- What is needed:
Output the records below verbatim, minus the pictures.
Segment Start: Records for this exercise
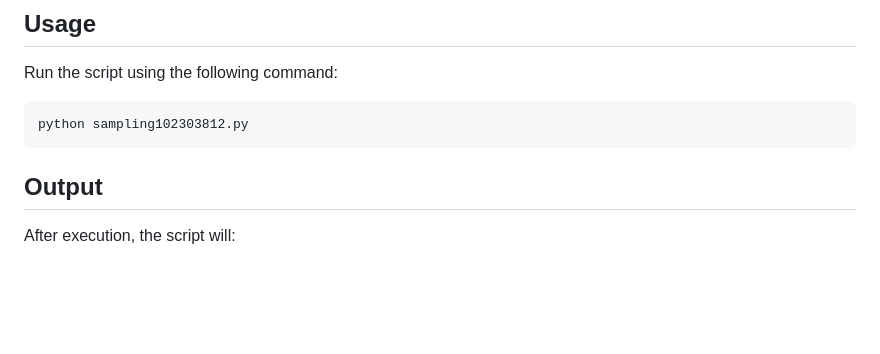
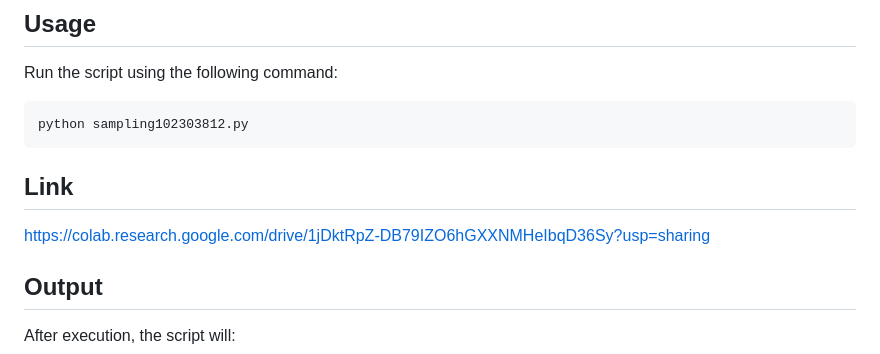
Before and after one commit to htan11/course-materials, a Markdown page: UCS654/Assignment2-Sampling/README.md, the part around the change. Rendered like a GitHub page; blank space fills up the shorter version.

````diff
--- a/UCS654/Assignment2-Sampling/README.md
+++ b/UCS654/Assignment2-Sampling/README.md
@@ -151,6 +151,9 @@ Run the script using the following command:
 ```bash
 python sampling102303812.py
 ```
+## Link
+
+https://colab.research.google.com/drive/1jDktRpZ-DB79IZO6hGXXNMHeIbqD36Sy?usp=sharing
 
 ## Output
 
````
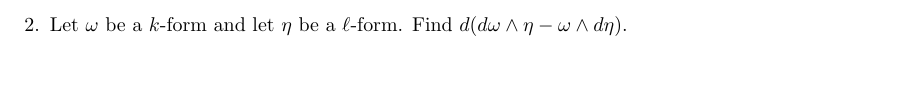
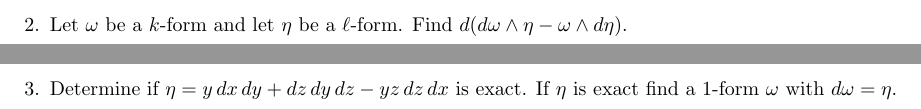
Before and after one commit to poonkeegan/school, a LaTeX document (matb42/a10.tex): part of page 2 of 2 before the commit and two parts of pages 2 and 3 of 3 after it, the two joined at a grey line, cut so that both start at the same text, the shorter picture padded with empty space. Compiled offline with pdfLaTeX.

Commit message:
Mon Mar 26 10:56:10 EDT 2018

```diff
--- a/matb42/a10.tex
+++ b/matb42/a10.tex
@@ -54,5 +54,7 @@ Apr 3rd 2018}
     \end{enumerate}
     \newpage
     \item Let $\omega$ be a $k$-form and let $\eta$ be a $\ell$-form. Find $d(d\omega \wedge \eta - \omega \wedge d\eta)$.
+    \newpage
+    \item Determine if $\eta = y \, dx \, dy + dz \, dy \, dz - yz \, dz \, dx$ is exact. If $\eta$ is exact find a 1-form $\omega$ with $d\omega = \eta$.
 \end{enumerate}
 \end{document}
```
Also changed, not shown: matb42/a10.pdf.
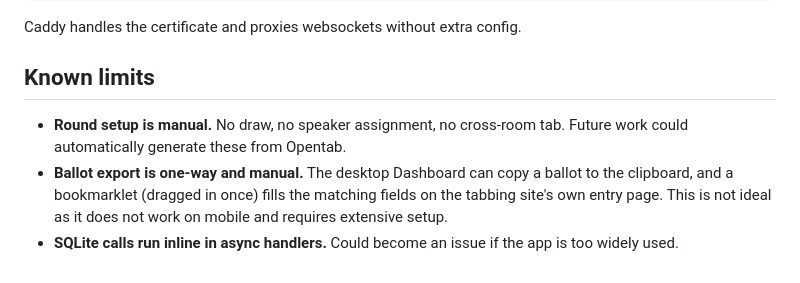
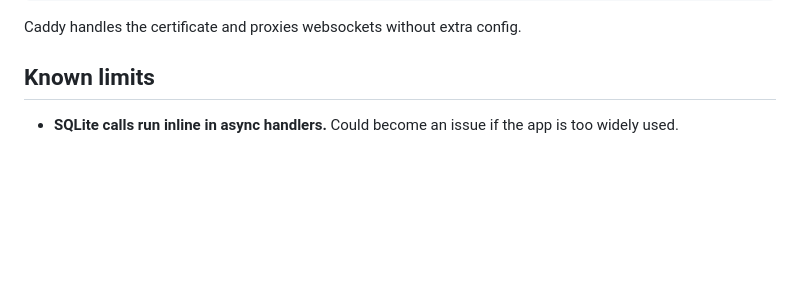
Before and after one commit to JKRPP/Mittelmass, a Markdown page: README.md, the part around one of its changes. GitHub-like rendering; blank space fills up the shorter version.

```diff
--- a/README.md
+++ b/README.md
@@ -194,11 +213,5 @@ Caddy handles the certificate and proxies websockets without extra config.
 
 ## Known limits
 
-- **Round setup is manual.** No draw, no speaker assignment, no cross-room tab.
-  Future work could automatically generate these from Opentab.
-- **Ballot export is one-way and manual.** The desktop Dashboard can copy a
-  ballot to the clipboard, and a bookmarklet (dragged in once) fills the
-  matching fields on the tabbing site's own entry page. This is not ideal as
-  it does not work on mobile and requires extensive setup.
 - **SQLite calls run inline in async handlers.** Could become an issue if the
   app is too widely used.
```
Also changed, not shown: other parts of README.md (+21 -2 lines).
Segment End: Records for this exercise
- Answer section:
Before and after one commit to htan11/course-materials, a Markdown page: UCS654/Assignment2-Sampling/README.md, the part around the change. Rendered like a GitHub page; blank space fills up the shorter version.

````diff
--- a/UCS654/Assignment2-Sampling/README.md
+++ b/UCS654/Assignment2-Sampling/README.md
@@ -151,6 +151,9 @@ Run the script using the following command:
 ```bash
 python sampling102303812.py
 ```
+## Link
+
+https://colab.research.google.com/drive/1jDktRpZ-DB79IZO6hGXXNMHeIbqD36Sy?usp=sharing
 
 ## Output
 
````
Before and after one commit to poonkeegan/school, a LaTeX document (matb42/a10.tex): part of page 2 of 2 before the commit and two parts of pages 2 and 3 of 3 after it, the two joined at a grey line, cut so that both start at the same text, the shorter picture padded with empty space. Compiled offline with pdfLaTeX.

Commit message:
Mon Mar 26 10:56:10 EDT 2018

```diff
--- a/matb42/a10.tex
+++ b/matb42/a10.tex
@@ -54,5 +54,7 @@ Apr 3rd 2018}
     \end{enumerate}
     \newpage
     \item Let $\omega$ be a $k$-form and let $\eta$ be a $\ell$-form. Find $d(d\omega \wedge \eta - \omega \wedge d\eta)$.
+    \newpage
+    \item Determine if $\eta = y \, dx \, dy + dz \, dy \, dz - yz \, dz \, dx$ is exact. If $\eta$ is exact find a 1-form $\omega$ with $d\omega = \eta$.
 \end{enumerate}
 \end{document}
```
Also changed, not shown: matb42/a10.pdf.
Before and after one commit to JKRPP/Mittelmass, a Markdown page: README.md, the part around one of its changes. GitHub-like rendering; blank space fills up the shorter version.

```diff
--- a/README.md
+++ b/README.md
@@ -194,11 +213,5 @@ Caddy handles the certificate and proxies websockets without extra config.
 
 ## Known limits
 
-- **Round setup is manual.** No draw, no speaker assignment, no cross-room tab.
-  Future work could automatically generate these from Opentab.
-- **Ballot export is one-way and manual.** The desktop Dashboard can copy a
-  ballot to the clipboard, and a bookmarklet (dragged in once) fills the
-  matching fields on the tabbing site's own entry page. This is not ideal as
-  it does not work on mobile and requires extensive setup.
 - **SQLite calls run inline in async handlers.** Could become an issue if the
   app is too widely used.
```
Also changed, not shown: other parts of README.md (+21 -2 lines).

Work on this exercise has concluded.